CardioSmart News

While FDA-approved weight loss drugs show promise, we have a long way to go in understanding their long-term impact on heart health, based on a recent review published in the Journal of the American College of Cardiology.

This review focused on three new drugs recently approved to treat obesity, including liraglutide, naltrexone-bupropion, and phentermine-topiramate. These drugs are currently approved by the U.S. Food and Drug Administration for the management of obesity and show promise in combatting growing obesity rates. However, experts wonder about their long-term effect on heart health, especially since previously approved weight-loss drugs like sibutramine and fenfluramine were eventually withdrawn from the market due to negative cardiovascular effects.

The good news, according to authors, is that the FDA has since set a higher bar for current weight loss drugs. All three drugs have passed a stricter safety assessment and continue to be assessed now that they’re on the market. Authors report that overall, liraglutide, naltrexone-bupropion and phentermine-topiramate generally have favorable effects on heart health, including lowering blood sugar and cholesterol levels. Liraglutide and naltrexone-bupropion also appear to boost HDL or “good” cholesterol levels.

However, the heart health benefits from drug-assisted weight loss are fewer than those associated with weight loss achieved without medication. For example, liraglutide, naltrexone-bupropion, and phentermine-topiramate appear to improve blood pressure levels overall. But these benefits are less than would be expected from weight loss with diet and lifestyle changes. While weight loss is generally associated with reductions in heart rate, current studies link all three drugs to increased heart rate. 

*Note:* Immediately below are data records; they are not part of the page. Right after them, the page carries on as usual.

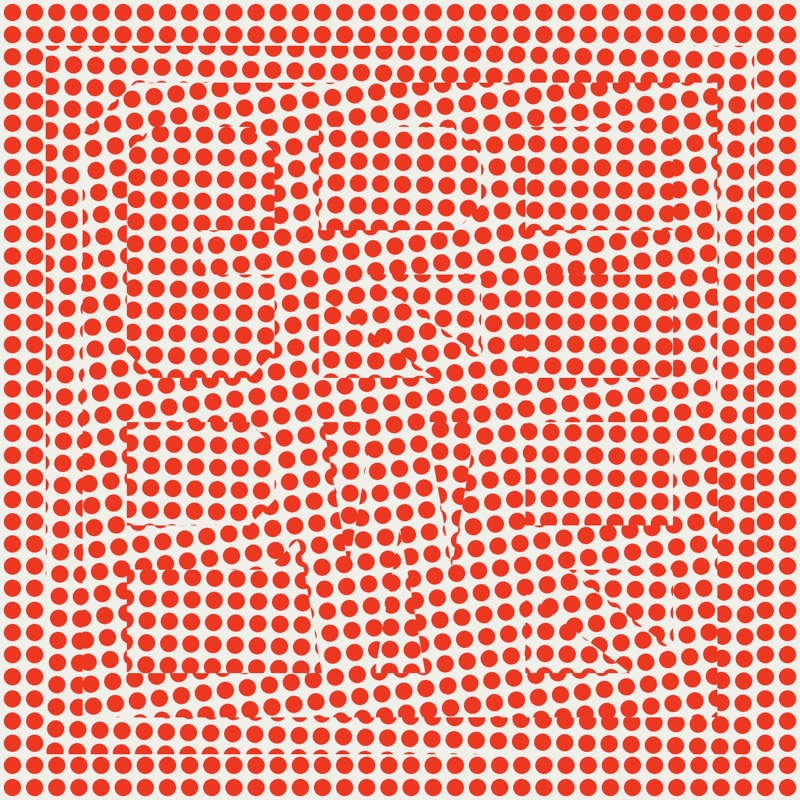
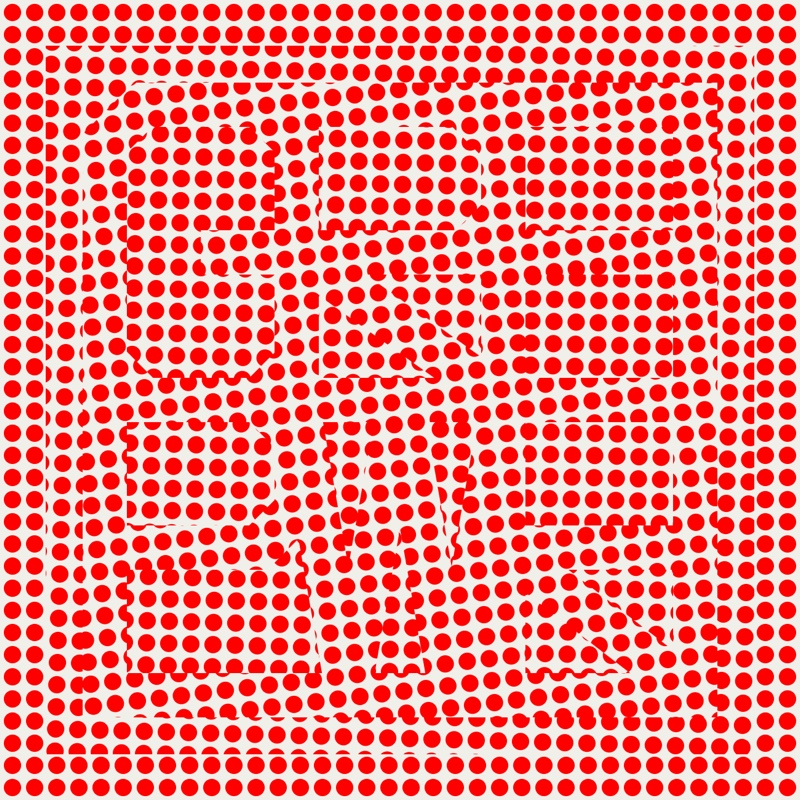
dots: a click changes the colour — red, blue, black, purple (grbpwr.com's palette)

diff --git a/src/dots/main.ts b/src/dots/main.ts
@@ -2,7 +2,8 @@
 // of red dots on paper, and the logo cut out of it. Inside the strokes the grid is turned and
 // shifted a little; inside the mark's square, around the strokes, it is turned the other way. The
 // mark shows only where the grids disagree: dots sliced along the edges, rows that no longer meet.
-// A finger or the cursor slides and turns the inner grids; left alone they drift.
+// A finger or the cursor slides and turns the inner grids; left alone they drift. A click or a tap
+// changes the colour: red, blue, black, purple — the brand's palette.
 //
 // One fragment shader. The mark is the exact signed distance to its bars, and dots are sliced by it
 // with a one-pixel antialiased edge.
@@ -13,6 +14,7 @@ import { Mesh } from 'three/src/objects/Mesh'
 import { PlaneGeometry } from 'three/src/geometries/PlaneGeometry'
 import { ShaderMaterial } from 'three/src/materials/ShaderMaterial'
 import { Vector2 } from 'three/src/math/Vector2'
+import { Vector3 } from 'three/src/math/Vector3'
 import { Vector4 } from 'three/src/math/Vector4'
 import { LOGO_STROKE } from '../core/logo-path'
 import { logoBars } from '../core/logo-bars'
@@ -38,6 +40,7 @@ const uniforms = {
   ppu: { value: 1 }, // device px per logo unit
   inner: { value: new Vector4() }, // strokes' grid: offset x, y, angle, —
   frame: { value: new Vector4() }, // square's grid: offset x, y, angle, —
+  ink: { value: new Vector3() },
   bars: { value: bars.map((b) => b.c) },
   halves: { value: bars.map((b) => b.h) },
 }
@@ -53,11 +56,11 @@ const material = new ShaderMaterial({
     uniform float ppu;
     uniform vec4 inner;
     uniform vec4 frame;
+    uniform vec3 ink;
     uniform vec4 bars[NB];
     uniform vec2 halves[NB];
 
     const vec3 PAPER = vec3(0.945, 0.937, 0.918);
-    const vec3 RED = vec3(0.925, 0.215, 0.13);
 
     float logoSD(vec2 p) {
       float d = 1e9;
@@ -93,11 +96,11 @@ const material = new ShaderMaterial({
       float sq = clamp(0.5 - boxSD(p, 258.0 + 30.0) / px, 0.0, 1.0);   // the mark's square, with a margin
       float mark = clamp(0.5 - logoSD(p) / px, 0.0, 1.0);             // the strokes
 
-      float ink = outer;
-      if (sq > 0.0) ink = mix(ink, grid(p, frame.xyz, px), sq);
-      if (mark > 0.0) ink = mix(ink, grid(p, inner.xyz, px), mark);
+      float cover = outer;
+      if (sq > 0.0) cover = mix(cover, grid(p, frame.xyz, px), sq);
+      if (mark > 0.0) cover = mix(cover, grid(p, inner.xyz, px), mark);
 
-      gl_FragColor = vec4(mix(PAPER, RED, ink), 1.0);
+      gl_FragColor = vec4(mix(PAPER, ink, cover), 1.0);
     }
   `,
 })
@@ -116,6 +119,34 @@ function resize() {
   // the square with its margin fills most of the short side, like the print's rectangles
   const side = Math.min(w <= 768 ? 0.86 * w : 0.5 * w, 0.72 * h)
   uniforms.ppu.value = (side * dpr) / (516 + 60)
+}
+
+// --- colour: a click takes the next one from the brand's palette (grbpwr.com's own colours) ------------------
+const PALETTE = [0xff0000, 0x311eee, 0x000000, 0x501089] // red, blue, black, purple
+const rgb = (hex: number) => [((hex >> 16) & 255) / 255, ((hex >> 8) & 255) / 255, (hex & 255) / 255]
+let colour = 0
+let from = rgb(PALETTE[0])
+let changed = -1e9
+uniforms.ink.value.set(from[0], from[1], from[2])
+
+let down: { x: number; y: number } | null = null
+canvas.addEventListener('pointerdown', (e) => (down = { x: e.clientX, y: e.clientY }))
+canvas.addEventListener('pointerup', (e) => {
+  // a click or a tap, not the end of a swipe
+  if (down && Math.hypot(e.clientX - down.x, e.clientY - down.y) < 8) {
+    const c = uniforms.ink.value
+    from = [c.x, c.y, c.z]
+    colour = (colour + 1) % PALETTE.length
+    changed = performance.now()
+  }
+  down = null
+})
+
+function tint(t: number) {
+  const k = Math.min(1, (t - changed) / 350)
+  const e = k * k * (3 - 2 * k)
+  const to = rgb(PALETTE[colour])
+  uniforms.ink.value.set(from[0] + (to[0] - from[0]) * e, from[1] + (to[1] - from[1]) * e, from[2] + (to[2] - from[2]) * e)
 }
 
 // --- input -------------------------------------------------------------------------------------------------
@@ -150,6 +181,7 @@ function frame(t: number) {
   // strokes: slide up to a pitch and a half, turn up to ±9°; the square: less, and the other way
   uniforms.inner.value.set(now.x * PITCH * 1.5, -now.y * PITCH * 1.5, 0.06 + now.x * 0.1, 0)
   uniforms.frame.value.set(-now.x * PITCH * 0.6, now.y * PITCH * 0.6, -0.05 - now.y * 0.06, 0)
+  tint(t)
   renderer.render(scene, camera)
   requestAnimationFrame(frame)
 }

diff --git a/dist/assets/index.43ccb5a7.js b/dist/assets/index.43ccb5a7.js
@@ -1,0 +1,54 @@
+import"./modulepreload-polyfill.b7f2da20.js";import{n as v,j as g,W as z,S as C,O as T,V as H,g as I,M as L,e as B}from"./vendor.0b7086df.js";import{b as R}from"./logo-path.248ebb5a.js";import{l as A}from"./logo-bars.36bf556b.js";const c=18,u=A().map(e=>{const n=e.ax-300,t=300-e.ay,o=e.bx-300,d=300-e.by,p=Math.hypot(o-n,d-t);return{c:new v((n+o)/2,(t+d)/2,(o-n)/p,(d-t)/p),h:new g(p/2,R/2)}}),m=document.getElementById("dots"),f=new z({canvas:m,antialias:!1}),y=new C,F=new T(-1,1,1,-1,0,1),r={resolution:{value:new g},ppu:{value:1},inner:{value:new v},frame:{value:new v},ink:{value:new H},bars:{value:u.map(e=>e.c)},halves:{value:u.map(e=>e.h)}},O=new I({uniforms:r,defines:{NB:u.length,PITCH:c.toFixed(1)},vertexShader:`
+    void main() { gl_Position = vec4(position.xy, 0.0, 1.0); }
+  `,fragmentShader:`
+    uniform vec2 resolution;
+    uniform float ppu;
+    uniform vec4 inner;
+    uniform vec4 frame;
+    uniform vec3 ink;
+    uniform vec4 bars[NB];
+    uniform vec2 halves[NB];
+
+    const vec3 PAPER = vec3(0.945, 0.937, 0.918);
+
+    float logoSD(vec2 p) {
+      float d = 1e9;
+      for (int i = 0; i < NB; i++) {
+        vec4 b = bars[i];
+        vec2 r = p - b.xy;
+        vec2 l = vec2(dot(r, b.zw), dot(r, vec2(-b.w, b.z)));
+        vec2 q = abs(l) - halves[i];
+        d = min(d, length(max(q, 0.0)) + min(max(q.x, q.y), 0.0));
+      }
+      return d;
+    }
+    float boxSD(vec2 p, float h) {
+      vec2 q = abs(p) - vec2(h);
+      return length(max(q, 0.0)) + min(max(q.x, q.y), 0.0);
+    }
+
+    // coverage of a dot grid at p: pitch PITCH, dots 0.78 of the pitch across, turned and shifted
+    float grid(vec2 p, vec3 g, float px) {
+      float c = cos(g.z);
+      float s = sin(g.z);
+      vec2 q = vec2(c * p.x + s * p.y, -s * p.x + c * p.y) + g.xy;
+      vec2 cell = mod(q, PITCH) - 0.5 * PITCH;
+      float d = length(cell) - 0.39 * PITCH;
+      return clamp(0.5 - d / px, 0.0, 1.0);
+    }
+
+    void main() {
+      vec2 p = (gl_FragCoord.xy - 0.5 * resolution) / ppu;
+      float px = 1.0 / ppu; // one device pixel in logo units
+
+      float outer = grid(p, vec3(0.0), px);
+      float sq = clamp(0.5 - boxSD(p, 258.0 + 30.0) / px, 0.0, 1.0);   // the mark's square, with a margin
+      float mark = clamp(0.5 - logoSD(p) / px, 0.0, 1.0);             // the strokes
+
+      float cover = outer;
+      if (sq > 0.0) cover = mix(cover, grid(p, frame.xyz, px), sq);
+      if (mark > 0.0) cover = mix(cover, grid(p, inner.xyz, px), mark);
+
+      gl_FragColor = vec4(mix(PAPER, ink, cover), 1.0);
+    }
+  `}),b=new L(new B(2,2),O);b.frustumCulled=!1;y.add(b);function q(){const e=window.innerWidth,n=window.innerHeight,t=Math.min(window.devicePixelRatio||1,2);f.setPixelRatio(t),f.setSize(e,n,!1),r.resolution.value.set(e*t,n*t);const o=Math.min(e<=768?.86*e:.5*e,.72*n);r.ppu.value=o*t/(516+60)}const h=[16711680,3219182,0,5247113],P=e=>[(e>>16&255)/255,(e>>8&255)/255,(e&255)/255];let x=0,i=P(h[0]),k=-1e9;r.ink.value.set(i[0],i[1],i[2]);let l=null;m.addEventListener("pointerdown",e=>l={x:e.clientX,y:e.clientY});m.addEventListener("pointerup",e=>{if(l&&Math.hypot(e.clientX-l.x,e.clientY-l.y)<8){const n=r.ink.value;i=[n.x,n.y,n.z],x=(x+1)%h.length,k=performance.now()}l=null});function D(e){const n=Math.min(1,(e-k)/350),t=n*n*(3-2*n),o=P(h[x]);r.ink.value.set(i[0]+(o[0]-i[0])*t,i[1]+(o[1]-i[1])*t,i[2]+(o[2]-i[2])*t)}const s={x:0,y:0},a={x:0,y:0};let M=-1e9;function E(e){s.x=e.clientX/window.innerWidth*2-1,s.y=e.clientY/window.innerHeight*2-1,M=performance.now()}m.addEventListener("pointerdown",E);m.addEventListener("pointermove",e=>{(e.pointerType==="mouse"||e.buttons)&&E(e)});let w=performance.now();function S(e){const n=Math.min(.05,(e-w)/1e3);if(w=e,e-M>2500){const o=e/1e3;s.x=Math.sin(o*.23)*.6,s.y=Math.sin(o*.17+1.3)*.5}const t=1-Math.exp(-n*5);a.x+=(s.x-a.x)*t,a.y+=(s.y-a.y)*t,r.inner.value.set(a.x*c*1.5,-a.y*c*1.5,.06+a.x*.1,0),r.frame.value.set(-a.x*c*.6,a.y*c*.6,-.05-a.y*.06,0),D(e),f.render(y,F),requestAnimationFrame(S)}window.addEventListener("resize",q);q();requestAnimationFrame(S);

diff --git a/dist/dots/index.html b/dist/dots/index.html
@@ -5,7 +5,7 @@
     <meta charset="UTF-8" />
     <meta name="viewport" content="width=device-width, initial-scale=1.0, user-scalable=no" />
     <title>dots — grbpwr</title>
-  <script type="module" crossorigin src="/assets/index.b1faf750.js"></script>
+  <script type="module" crossorigin src="/assets/index.43ccb5a7.js"></script>
   <link rel="modulepreload" href="/assets/modulepreload-polyfill.b7f2da20.js">
   <link rel="modulepreload" href="/assets/vendor.0b7086df.js">
   <link rel="modulepreload" href="/assets/logo-path.248ebb5a.js">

Based on findings, authors highlight the need for additional research on liraglutide, naltrexone-bupropion, and phentermine-topiramate. After all, most studies have only had one year of follow-up, and none have specifically compared long-term effects of these drugs, especially as they relate to heart health.

Authors also stress the need for patients to be informed about potential side effects of weight loss drugs, in addition to the absence of long-term outcomes data. Weight loss drugs are generally reserved for patients that have failed at weight loss. It’s important that patients are well-educated about their treatment options for obesity.

Read the full article in the Journal of the American College of Cardiology. Learn about CardioSmart's editorial process. Information provided for educational purposes only. Please talk to your health care professional about your specific needs.